And while this presents ecological issues in Southern Florida, it produces a tremendous surplus of wild food for the keenly aware forager. One of the great things about a plant like this, is there there is no concern of over harvest. Due to its status as Florida's floral-enemy-number-one, we can harvest its berries with a kind of impunity that is rarely experienced by the modern forager.
Having harvested several pounds of these beautiful pink peppercorns, they are now dried and jarred, and have become a staple of my ever increasingly wild food rich diet. They provide an exotic spiciness to any dish, from sweet to savory, and they come with the added percieved benefit of being from my own personal harvest.

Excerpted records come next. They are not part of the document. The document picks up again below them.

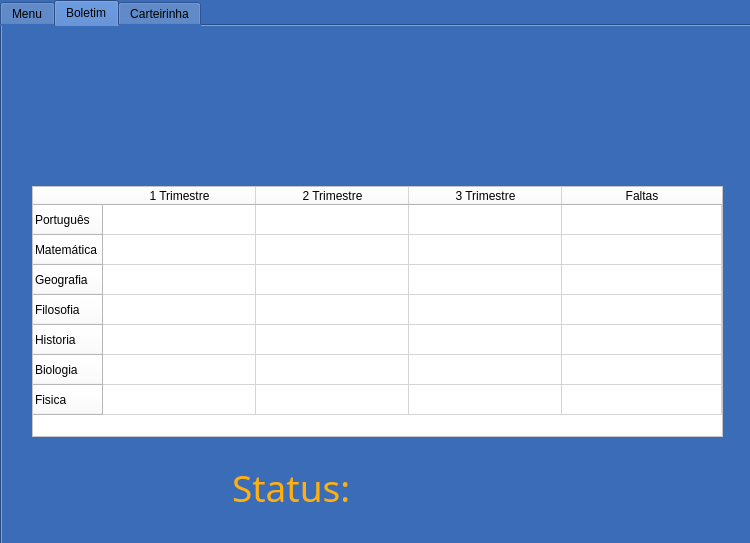
Before: the Qt Designer form menu-aluno.ui in vitoradsp/academicsys, drawn with Qt 5.
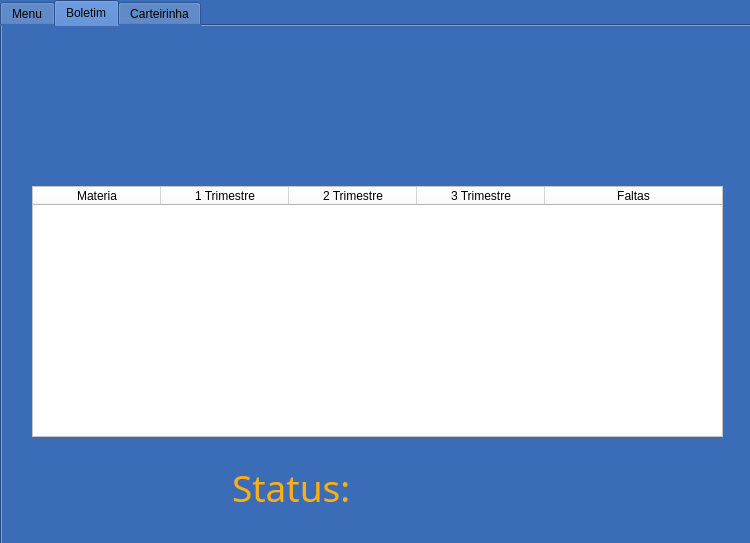
After: the same form once the commit is applied. Icons and pictures are not drawn.

What changed in the file:
```diff
--- a/menu-aluno.ui
+++ b/menu-aluno.ui
@@ -205,46 +205,16 @@
 </string>
       </property>
       <attribute name="horizontalHeaderDefaultSectionSize">
-       <number>153</number>
+       <number>128</number>
       </attribute>
       <attribute name="horizontalHeaderStretchLastSection">
        <bool>true</bool>
       </attribute>
-      <row>
+      <column>
        <property name="text">
-        <string>Português</string>
+        <string>Materia</string>
        </property>
-      </row>
-      <row>
-       <property name="text">
-        <string>Matemática</string>
-       </property>
-      </row>
-      <row>
-       <property name="text">
-        <string>Geografia</string>
-       </property>
-      </row>
-      <row>
-       <property name="text">
-        <string>Filosofia</string>
-       </property>
-      </row>
-      <row>
-       <property name="text">
-        <string>Historia</string>
-       </property>
-      </row>
-      <row>
-       <property name="text">
-        <string>Biologia</string>
-       </property>
-      </row>
-      <row>
-       <property name="text">
-        <string>Fisica</string>
-       </property>
-      </row>
+      </column>
       <column>
        <property name="text">
         <string>1 Trimestre</string>
```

While I hadn't had personal experience with this plant before, I do have plenty of experience with the principles of wild food identification, harvest, and processing, and each of these skills translate well from biome to biome, from one eco-system to the next.
If you are interested in developing this skill set as well, or if you have experience but are ready to go deeper please check out my Ancestral Plants workshop this May in Southern Maine! It is 3 days long, catered by Chef Frank Giglio with all local organic and wild food, and taught by myself and wild food expert Arthur Haines. It is the wild food apprenticeship you have been waiting for! I hope to see you there!
In the meantime, check out the video below to see the harvest and processing of these beautifully blush bunches of berries!